DATA EXTRACT:
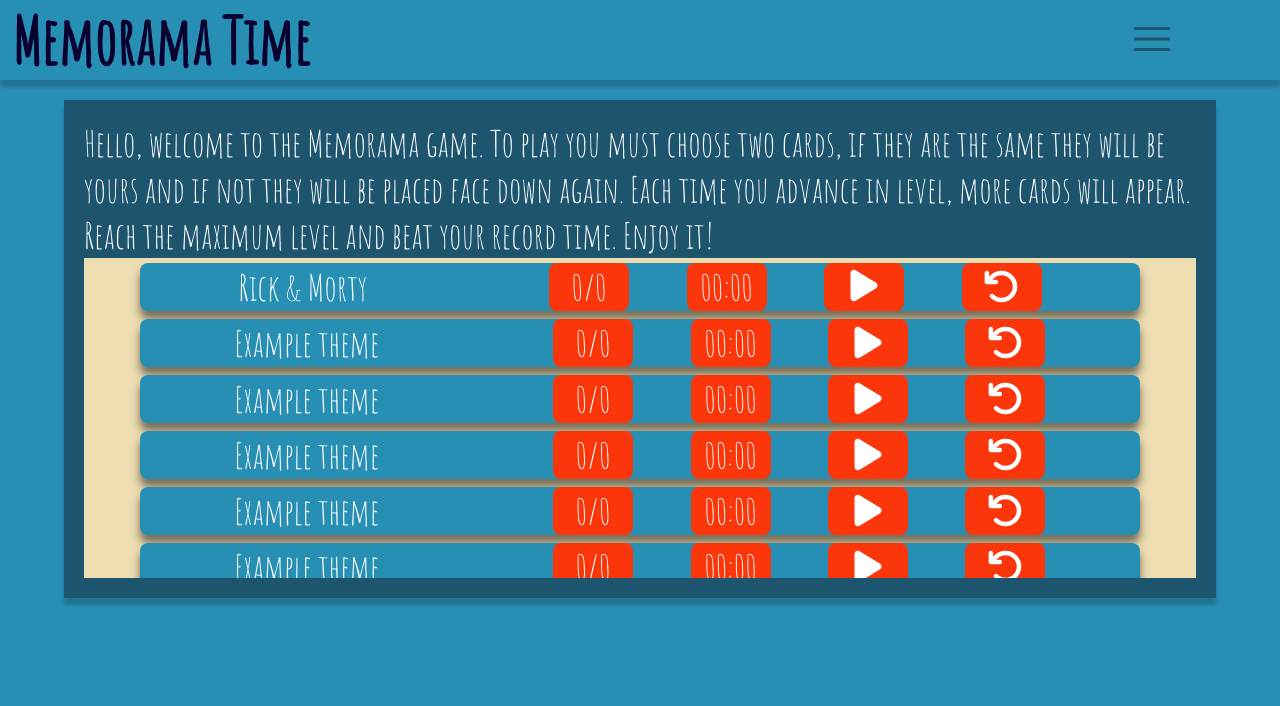
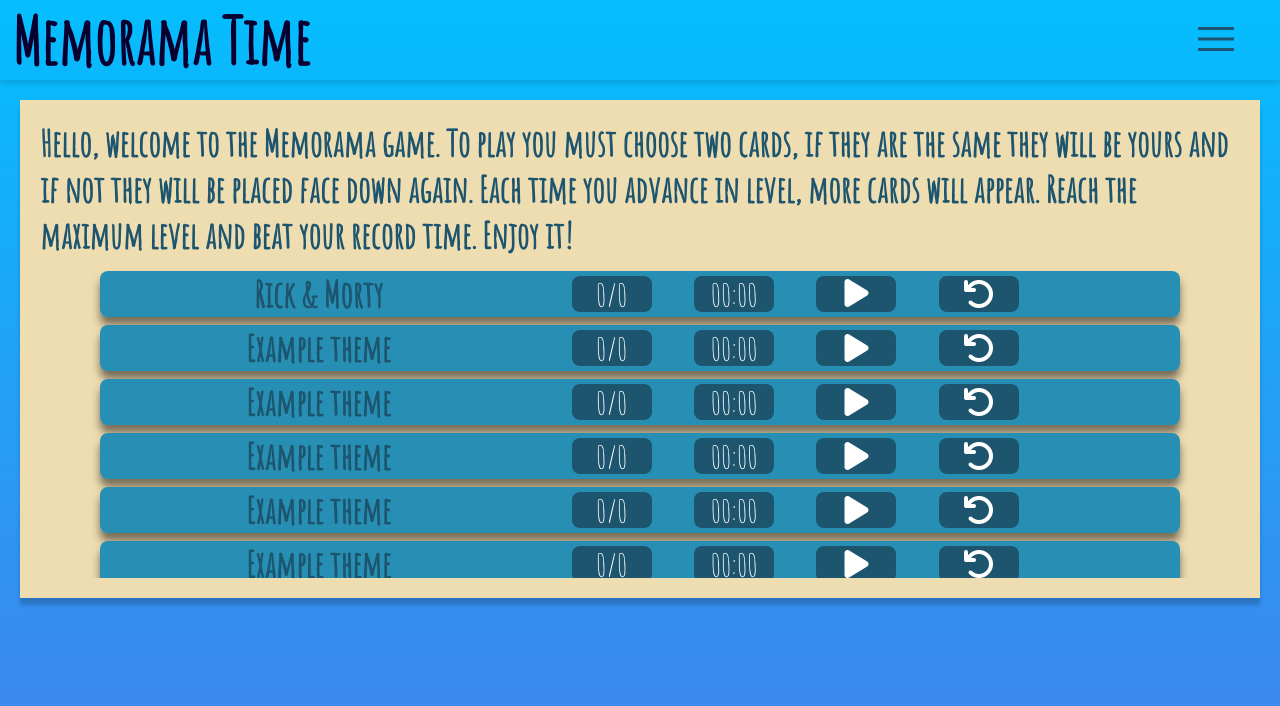
Before and after one commit to deiviiss/memorama-js, a website: page src/home.html in a window 1280 px wide. Drawn offline with Linux system fonts and the light colour scheme.

Commit message:
corrigiendo issues de home

```diff
--- a/src/home.html
+++ b/src/home.html
@@ -23,14 +23,14 @@
     </header>
     <main>
         <div class="information-container">
-            <p>Hello, welcome to the Memorama game. To play you must choose two cards, if they are the same they will be yours and if not they will be placed face down again. Each time you advance in level, more cards will appear. Reach the maximum level and beat your record time. Enjoy it!</p>
+            <p class="welcome">Hello, welcome to the Memorama game. To play you must choose two cards, if they are the same they will be yours and if not they will be placed face down again. Each time you advance in level, more cards will appear. Reach the maximum level and beat your record time. Enjoy it!</p>
             <div class="themes-container">
                 <div class="theme-container">
                     <p>Rick & Morty</p>
                     <div class="theme-menu">
                         <div class="level">0/0</div>
                         <div class="time">00:00</div>
-                        <button class="play-button"><a href="index.html"><i class="fa-solid fa-play"></i></a></button>
+                        <button class="play-button"><a href="../index.html"><i class="fa-solid fa-play"></i></a></button>
                         <button class="reload-button"><i class="fa-solid fa-arrow-rotate-left"></i></button>
                     </div>
                 </div>
--- a/src/styles/home.css
+++ b/src/styles/home.css
@@ -27,7 +27,11 @@ html {
 }
 
 body {
-  background-color: var(--blue);
+  background-image: linear-gradient(to top, #4481eb 0%, #04befe 100%);
+  /*Degradado 106 Party Bliss*/
+  background-repeat: no-repeat;
+  background-attachment: fixed;
+  background-size: cover;
   height: 100vh;
 }
 
@@ -37,7 +41,7 @@ header {
   height: 10%;
   justify-content: space-between;
   align-items: center;
-  box-shadow: 0rem 0.7rem 0.4rem rgba(0, 0, 0, 0.2);
+  box-shadow: 0rem 0.4rem 0.4rem rgba(0, 0, 0, 0.1);
 }
 
 header .logo {
@@ -66,7 +70,7 @@ button {
 
 .menu button {
   border: none;
-  background-color: var(--blue);
+  background-color: transparent;
   cursor: pointer;
 }
 
@@ -76,7 +80,8 @@ svg {
 
 p {
   font-size: var(--md);
-  color: #ffffff;
+  color: var(--complementary);
+  font-weight: 800;
 }
 
 main {
@@ -89,11 +94,11 @@ a {
 }
 
 .information-container {
-  height: 9%;
   width: 90%;
+  height: auto;
   padding: 2rem;
   margin: 2rem;
-  background: var(--complementary);
+  background: var(--beige);
   box-shadow: 0rem 0.7rem 0.4rem rgba(0, 0, 0, 0.2);
 }
 
@@ -112,7 +117,7 @@ a {
 .theme-container {
   display: flex;
   flex-direction: row;
-  justify-content: space-around;
+  justify-content: space-evenly;
   align-items: center;
   width: 90%;
   height: 8rem;
@@ -124,29 +129,45 @@ a {
 }
 
 .theme-container p {
+  display: flex;
   font-size: var(--sm);
+  width: 20rem;
+  justify-content: center;
 }
 
 .theme-menu {
   display: flex;
   width: 50%;
-  justify-content: space-between;
+  height: 100%;
+  justify-content: space-evenly;
+  align-items: center;
 }
 
 .theme-menu div,
 .theme-menu button {
   display: flex;
-  height: 2.4rem;
   width: 4rem;
+  height: 80%;
   align-items: center;
   justify-content: center;
-  background-color: var(--red);
+  background-color: var(--complementary);
   color: #ffffff;
   border-radius: .8rem;
 }
 
+.theme-menu div {
+  display: none;
+}
+
 /*Media Query */
+@media screen and (min-width: 270px) {
+  .themes-container {
+    padding-top: 10rem;
+  }
+}
+
 @media screen and (min-width: 360px) {
+
   .themes-container {
     padding-top: 12rem;
   }
@@ -159,6 +180,10 @@ a {
 }
 
 @media screen and (min-width: 640px) {
+  .menu {
+    width: 10%;
+  }
+
   header .logo {
     font-size: var(--lg);
   }
@@ -169,9 +194,9 @@ a {
   }
 }
 
-@media screen and (min-width: 640px) {
+@media screen and (min-width: 670px) {
   .themes-container {
-    height: 20rem;
+    height: 22rem;
   }
 
   .theme-container p {
@@ -180,13 +205,16 @@ a {
 
   .theme-menu div,
   .theme-menu button {
-    height: 3.2rem;
     width: 6rem;
     font-size: 2rem;
   }
 }
 
 @media screen and (min-width: 690px) {
+  .information-container {
+    width: 100%;
+  }
+
   .themes-container {
     height: 24rem;
   }
@@ -195,9 +223,6 @@ a {
 @media screen and (min-width: 860px) {
   .themes-container {
     padding-top: 14rem;
-  }
-
-  .themes-container {
     height: 32rem;
   }
 
@@ -205,10 +230,13 @@ a {
     font-size: var(--md);
   }
 
+  .theme-menu div {
+    display: flex;
+  }
+
   .theme-menu div,
   .theme-menu button {
-    height: 4.8rem;
     width: 8rem;
-    font-size: var(--md);
+    font-size: 3.2rem;
   }
 }
```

TASK PROMPT:
Scan the lines above for the word "home" and copy every one where it occurs.

EXPECTED ANSWER:
Before and after one commit to deiviiss/memorama-js, a website: page src/home.html in a window 1280 px wide. Drawn offline with Linux system fonts and the light colour scheme.
corrigiendo issues de home
--- a/src/home.html
+++ b/src/home.html
--- a/src/styles/home.css
+++ b/src/styles/home.css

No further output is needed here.